Krishnamachari Srikkanth - 13 January 2003

Virender Sehwag
© Reuters
India may have won the sixth one-dayer at Auckland, but the manner in which they went about it left much to be desired, and considering that Virender Sehwag hit a magnificent - if chancy - century at the top of the order, it must have taken a lot of hard work from the middle order to make the task as difficult for itself as it proved to be.

Thankfully for the tourists, though, India were not faced with too high a target to scale; a similar collapse by England earlier in the day, against Australia's 271, saw them lose the match by an agonisingly close margin, and compared to that, India really had no excuses to mess up their chase at Auckland.

In the end, it was Sehwag's knock that made the difference; he may have gotten a few reprieves, but he refused to be cowed down, taking the attack right into the Kiwi camp and playing some outrageously good shots along the way. His flat sixes over extra cover stand out, simply for the sheer power behind the stroke. Once Sehwag departed, however, India's middle-order caved to a series of injudicious strokes against bowling that was, at best, tight.

The lower middle-order was, to say the least, suicidal. When the situation called for just singles and calm minds, run-outs and poor shots proliferated, and combined with New Zealand's sharp fielding, the pressure built rapidly. Had the hosts, in fact, had just 10 runs more in the bank, India may well have lost the match.

Javagal Srinath
© Reuters
In the last two matches, India's bowlers have had more batting to do than they would have bargained for. That is a pity, for they have been putting in some good performances with the ball. Javagal Srinath today bowled outstandingly, picking up three wickets and conceding only 13 runs in his 10 overs. Admittedly the bowlers let the game slip after having New Zealand very much by the throat, and the last wicket should not have added nearly as many runs as they did, but compared to the later batting display, one can hardly fault the bowlers too much.

One area of worry is that the bowlers seem to be consistently taking more time to send down their quota, and in close games like this one, an over lost may make a big difference. That is an example of the way India give their opponents opportunities to get back into the game.
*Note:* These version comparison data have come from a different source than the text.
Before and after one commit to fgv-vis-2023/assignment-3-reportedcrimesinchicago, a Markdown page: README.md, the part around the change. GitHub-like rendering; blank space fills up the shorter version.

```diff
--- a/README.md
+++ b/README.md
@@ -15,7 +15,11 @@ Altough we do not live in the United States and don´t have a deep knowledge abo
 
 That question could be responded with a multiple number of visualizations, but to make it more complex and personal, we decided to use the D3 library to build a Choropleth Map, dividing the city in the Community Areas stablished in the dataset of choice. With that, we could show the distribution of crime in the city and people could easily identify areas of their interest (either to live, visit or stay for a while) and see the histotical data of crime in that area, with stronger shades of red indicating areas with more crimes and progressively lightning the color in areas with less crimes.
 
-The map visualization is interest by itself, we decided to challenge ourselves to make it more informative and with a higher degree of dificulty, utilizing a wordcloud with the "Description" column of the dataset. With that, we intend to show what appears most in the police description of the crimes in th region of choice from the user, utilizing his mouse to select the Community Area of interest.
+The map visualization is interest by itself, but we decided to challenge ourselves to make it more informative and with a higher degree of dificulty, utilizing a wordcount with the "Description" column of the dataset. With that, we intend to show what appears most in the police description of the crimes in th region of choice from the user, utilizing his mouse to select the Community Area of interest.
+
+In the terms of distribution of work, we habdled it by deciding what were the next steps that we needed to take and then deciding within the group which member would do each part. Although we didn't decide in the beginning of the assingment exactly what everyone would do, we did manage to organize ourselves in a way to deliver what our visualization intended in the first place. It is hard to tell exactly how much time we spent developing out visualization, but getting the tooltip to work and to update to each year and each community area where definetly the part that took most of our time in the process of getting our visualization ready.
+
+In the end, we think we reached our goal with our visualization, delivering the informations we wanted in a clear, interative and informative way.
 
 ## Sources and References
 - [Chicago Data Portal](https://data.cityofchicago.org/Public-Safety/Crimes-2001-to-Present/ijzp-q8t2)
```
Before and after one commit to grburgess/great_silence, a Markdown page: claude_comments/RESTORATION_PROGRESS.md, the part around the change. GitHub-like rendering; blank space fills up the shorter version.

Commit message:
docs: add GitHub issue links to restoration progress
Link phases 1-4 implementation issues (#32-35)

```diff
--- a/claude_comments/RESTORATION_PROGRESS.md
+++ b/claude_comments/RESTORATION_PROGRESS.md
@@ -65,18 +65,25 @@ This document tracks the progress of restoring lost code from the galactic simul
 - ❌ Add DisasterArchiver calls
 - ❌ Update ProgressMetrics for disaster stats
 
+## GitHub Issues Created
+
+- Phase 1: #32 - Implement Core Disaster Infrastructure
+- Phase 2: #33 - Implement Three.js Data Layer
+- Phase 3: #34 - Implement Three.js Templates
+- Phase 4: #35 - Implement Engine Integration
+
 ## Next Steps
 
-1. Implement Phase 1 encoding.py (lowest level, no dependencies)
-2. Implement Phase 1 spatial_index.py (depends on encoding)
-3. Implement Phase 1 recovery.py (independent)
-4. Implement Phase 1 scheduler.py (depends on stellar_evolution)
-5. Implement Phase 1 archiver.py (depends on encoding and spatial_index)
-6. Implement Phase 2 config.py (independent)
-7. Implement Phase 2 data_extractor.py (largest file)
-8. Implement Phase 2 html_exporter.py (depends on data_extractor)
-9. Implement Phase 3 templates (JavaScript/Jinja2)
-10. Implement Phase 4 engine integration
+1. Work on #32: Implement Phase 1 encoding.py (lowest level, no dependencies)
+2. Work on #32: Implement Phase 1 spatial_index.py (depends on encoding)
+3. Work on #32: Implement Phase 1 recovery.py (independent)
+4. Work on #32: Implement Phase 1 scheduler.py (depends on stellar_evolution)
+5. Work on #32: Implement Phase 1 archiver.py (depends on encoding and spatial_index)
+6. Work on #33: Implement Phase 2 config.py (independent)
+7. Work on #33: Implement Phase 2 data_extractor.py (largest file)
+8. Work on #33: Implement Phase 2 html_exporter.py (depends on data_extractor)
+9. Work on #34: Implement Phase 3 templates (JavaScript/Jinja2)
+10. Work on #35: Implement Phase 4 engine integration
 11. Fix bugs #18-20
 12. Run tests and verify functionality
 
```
But the game is now over and done with. We may have scraped through to a win where we should have cantered in with five overs and five wickets to spare, but the bottom-line still records a win, and India must buck up, derive as much confidence as possible from the game, and move on to the final one-dayer.

© CricInfo

Other Articles by Krish Srikkanth